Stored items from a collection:
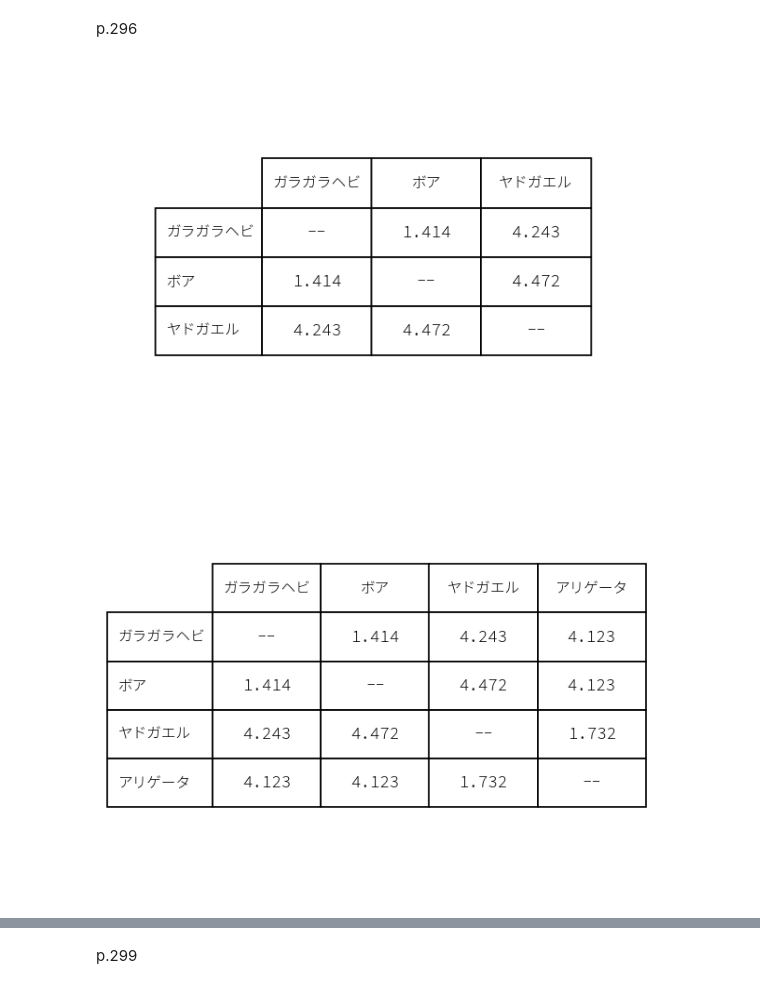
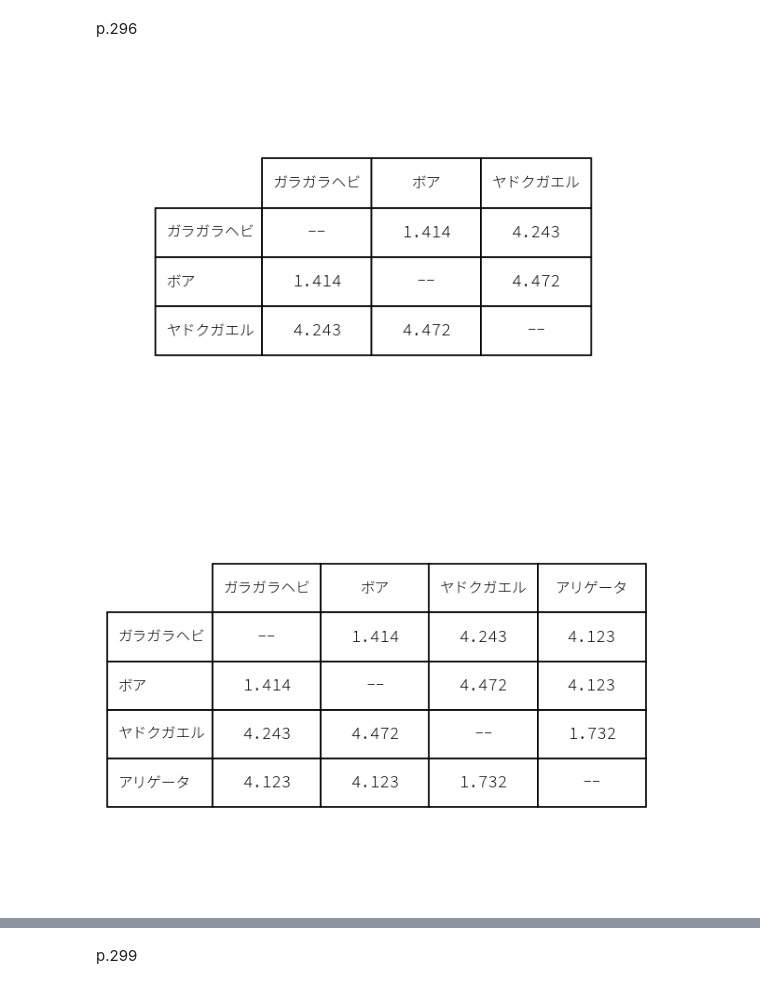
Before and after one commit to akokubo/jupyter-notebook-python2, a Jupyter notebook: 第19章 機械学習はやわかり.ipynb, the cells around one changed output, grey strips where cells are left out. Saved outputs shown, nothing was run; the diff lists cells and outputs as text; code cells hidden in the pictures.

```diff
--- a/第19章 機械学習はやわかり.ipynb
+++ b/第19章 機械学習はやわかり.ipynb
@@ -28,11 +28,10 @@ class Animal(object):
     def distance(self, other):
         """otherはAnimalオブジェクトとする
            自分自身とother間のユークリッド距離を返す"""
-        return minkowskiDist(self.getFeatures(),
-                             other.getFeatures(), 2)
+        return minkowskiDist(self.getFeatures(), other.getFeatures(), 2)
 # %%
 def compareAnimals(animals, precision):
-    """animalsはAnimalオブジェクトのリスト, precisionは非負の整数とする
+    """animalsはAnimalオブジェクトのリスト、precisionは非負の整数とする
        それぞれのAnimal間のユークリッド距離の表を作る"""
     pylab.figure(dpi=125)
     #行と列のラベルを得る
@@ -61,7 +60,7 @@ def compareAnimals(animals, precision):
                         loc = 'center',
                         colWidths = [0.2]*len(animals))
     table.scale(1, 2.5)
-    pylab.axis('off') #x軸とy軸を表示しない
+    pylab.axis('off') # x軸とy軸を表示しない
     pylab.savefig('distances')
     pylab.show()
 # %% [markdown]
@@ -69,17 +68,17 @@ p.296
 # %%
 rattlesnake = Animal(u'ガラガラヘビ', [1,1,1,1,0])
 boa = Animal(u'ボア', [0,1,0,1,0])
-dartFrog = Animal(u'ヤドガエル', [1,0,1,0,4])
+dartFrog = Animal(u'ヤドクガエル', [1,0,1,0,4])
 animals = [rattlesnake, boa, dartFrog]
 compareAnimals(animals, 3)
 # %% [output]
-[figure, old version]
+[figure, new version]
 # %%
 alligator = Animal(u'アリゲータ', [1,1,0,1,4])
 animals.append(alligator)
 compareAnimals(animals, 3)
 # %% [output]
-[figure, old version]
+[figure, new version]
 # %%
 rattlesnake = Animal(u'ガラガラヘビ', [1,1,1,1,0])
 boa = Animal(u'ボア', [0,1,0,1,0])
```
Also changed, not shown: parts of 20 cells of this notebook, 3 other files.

→ PROBLEM STATEMENT:
Without the pictures, repeat every record above exactly as written.

→ TASK ANSWER:
Before and after one commit to akokubo/jupyter-notebook-python2, a Jupyter notebook: 第19章 機械学習はやわかり.ipynb, the cells around one changed output, grey strips where cells are left out. Saved outputs shown, nothing was run; the diff lists cells and outputs as text; code cells hidden in the pictures.

```diff
--- a/第19章 機械学習はやわかり.ipynb
+++ b/第19章 機械学習はやわかり.ipynb
@@ -28,11 +28,10 @@ class Animal(object):
     def distance(self, other):
         """otherはAnimalオブジェクトとする
            自分自身とother間のユークリッド距離を返す"""
-        return minkowskiDist(self.getFeatures(),
-                             other.getFeatures(), 2)
+        return minkowskiDist(self.getFeatures(), other.getFeatures(), 2)
 # %%
 def compareAnimals(animals, precision):
-    """animalsはAnimalオブジェクトのリスト, precisionは非負の整数とする
+    """animalsはAnimalオブジェクトのリスト、precisionは非負の整数とする
        それぞれのAnimal間のユークリッド距離の表を作る"""
     pylab.figure(dpi=125)
     #行と列のラベルを得る
@@ -61,7 +60,7 @@ def compareAnimals(animals, precision):
                         loc = 'center',
                         colWidths = [0.2]*len(animals))
     table.scale(1, 2.5)
-    pylab.axis('off') #x軸とy軸を表示しない
+    pylab.axis('off') # x軸とy軸を表示しない
     pylab.savefig('distances')
     pylab.show()
 # %% [markdown]
@@ -69,17 +68,17 @@ p.296
 # %%
 rattlesnake = Animal(u'ガラガラヘビ', [1,1,1,1,0])
 boa = Animal(u'ボア', [0,1,0,1,0])
-dartFrog = Animal(u'ヤドガエル', [1,0,1,0,4])
+dartFrog = Animal(u'ヤドクガエル', [1,0,1,0,4])
 animals = [rattlesnake, boa, dartFrog]
 compareAnimals(animals, 3)
 # %% [output]
-[figure, old version]
+[figure, new version]
 # %%
 alligator = Animal(u'アリゲータ', [1,1,0,1,4])
 animals.append(alligator)
 compareAnimals(animals, 3)
 # %% [output]
-[figure, old version]
+[figure, new version]
 # %%
 rattlesnake = Animal(u'ガラガラヘビ', [1,1,1,1,0])
 boa = Animal(u'ボア', [0,1,0,1,0])
```
Also changed, not shown: parts of 20 cells of this notebook, 3 other files.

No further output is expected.